Bipartite (theology)

In Christian theological anthropology, bipartite refers to the view that a human being is a composed of two distinct components, material and immaterial, body and soul. The two parts were created interdependent and in harmony, though corrupted through sin.

Alternative theological views of human composition include tripartite and unitary (or monistic) views.

Explanations of bipartite anthropology[edit]

Reformation theologian John Calvin is often quoted as being in support of a bipartite view. Calvin held that while the soul and the spirit are often used interchangeably in the Bible, there are also subtle differences when the two terms are used together.[1]

Some have held that the soul and the spirit are interchangeable and the inner life is expressed in a form of literary parallelism. Such parallelism can be found elsewhere in Scripture, such as the Psalms and the Proverbs.[2] Others have used chemical analogies.[3]

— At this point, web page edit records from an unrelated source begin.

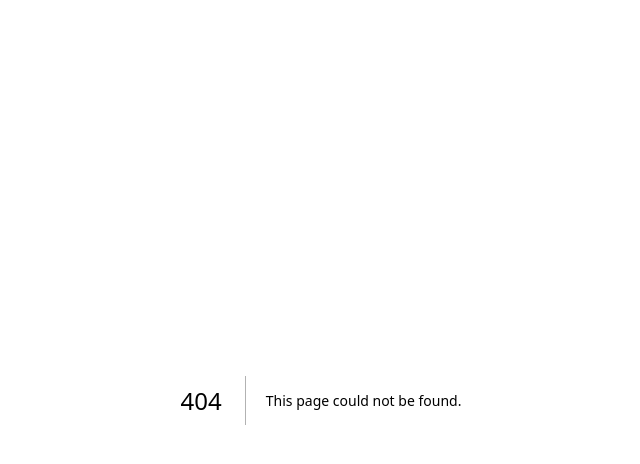
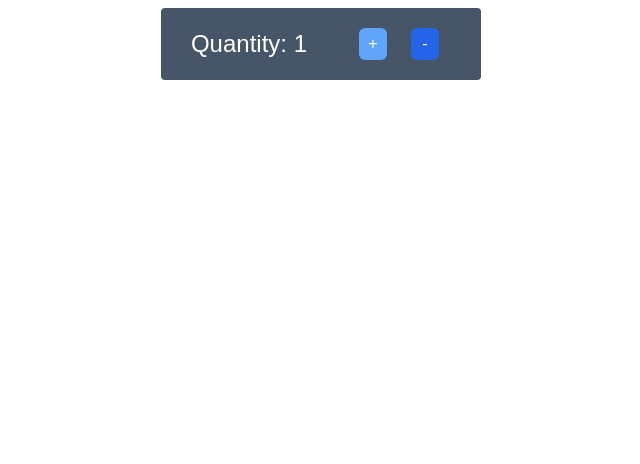
Before and after one commit to MyNamSam/cprg306-assignments, a Next.js app: page /week-4 in a window 1280 px wide. Before the commit this address had no page. Shown: the top 464 px of the page, without its empty margins (319-959 px from the left). Built offline with nearby package versions, Linux system fonts and the light colour scheme.

Commit message:
Assignment Week 4
NewItem component created

```diff
--- a/app/page.js
+++ b/app/page.js
@@ -13,6 +13,9 @@ export default function Home() {
         <li>
           <Link href="./week-3/">Week 3</Link>
         </li>
+        <li>
+          <Link href="./week-4/">Week 4</Link>
+        </li>
       </ul>
     </main>
   );
--- /dev/null
+++ b/app/week-4/new-item.js
@@ -0,0 +1,30 @@
+"use client"
+
+import { useState } from "react";
+
+export default function NewItem() {
+
+    const [quantity, setQuantity] = useState(1);
+
+    const increment = () => {
+        let currentQuantity = quantity;
+        if(quantity < 20) {
+            setQuantity(currentQuantity + 1);
+        }
+    }
+
+    const decrement = () => {
+        let currentQuantity = quantity;
+        if(quantity > 1) {
+            setQuantity(currentQuantity - 1);
+        }
+    }
+
+    return (
+        <main className="flex justify-center bg-slate-600 rounded w-80 m-auto mt-2 p-5">
+            <h2 className="text-white mr-10 text-2xl">Quantity: {quantity}</h2>
+            <button className="mx-3 px-2 w-7 text-white bg-blue-400 hover:bg-blue-800 rounded-md" onClick={increment}>+</button>
+            <button className="mx-3 px-2 w-7 text-white bg-blue-600 hover:bg-blue-950 rounded-md" onClick={decrement}>-</button>
+        </main>
+    );
+}
--- /dev/null
+++ b/app/week-4/page.js
@@ -0,0 +1,10 @@
+import NewItem from "./new-item";
+
+export default function Page() {
+
+    return (
+        <main>
+            <NewItem />
+        </main>
+    );
+}
```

R. C. Sproul holds that the body and the soul are two substances which are not in conflict. They are two natures or substances, divine and human, unite in one person. In contrast with various Greek philosophical views, the material body (and the soul) is not seen as inherently evil, but inherently good. The Christian doctrine of salvation therefore does not imply a redemption from the body, but a redemption of the body and the soul.[4]

See also[edit]

References[edit]

  1. ^ Calvin, John (1845). Institutes of the Christian Religion. I:XV.2. Translated by Beveridge, Henry.
  2. ^ Laidlaw, John (1895). The Bible Doctrine of Man; Or the Anthropology and Psychology of Scripture. pp. 90–91.
  3. ^ Clark, Gordon H. (1984). The Biblical Doctrine of Man. p. 37.
  4. ^ Sproul, R. C. "The Origin of the Soul". Ligonier Ministries. Retrieved 6 September 2019.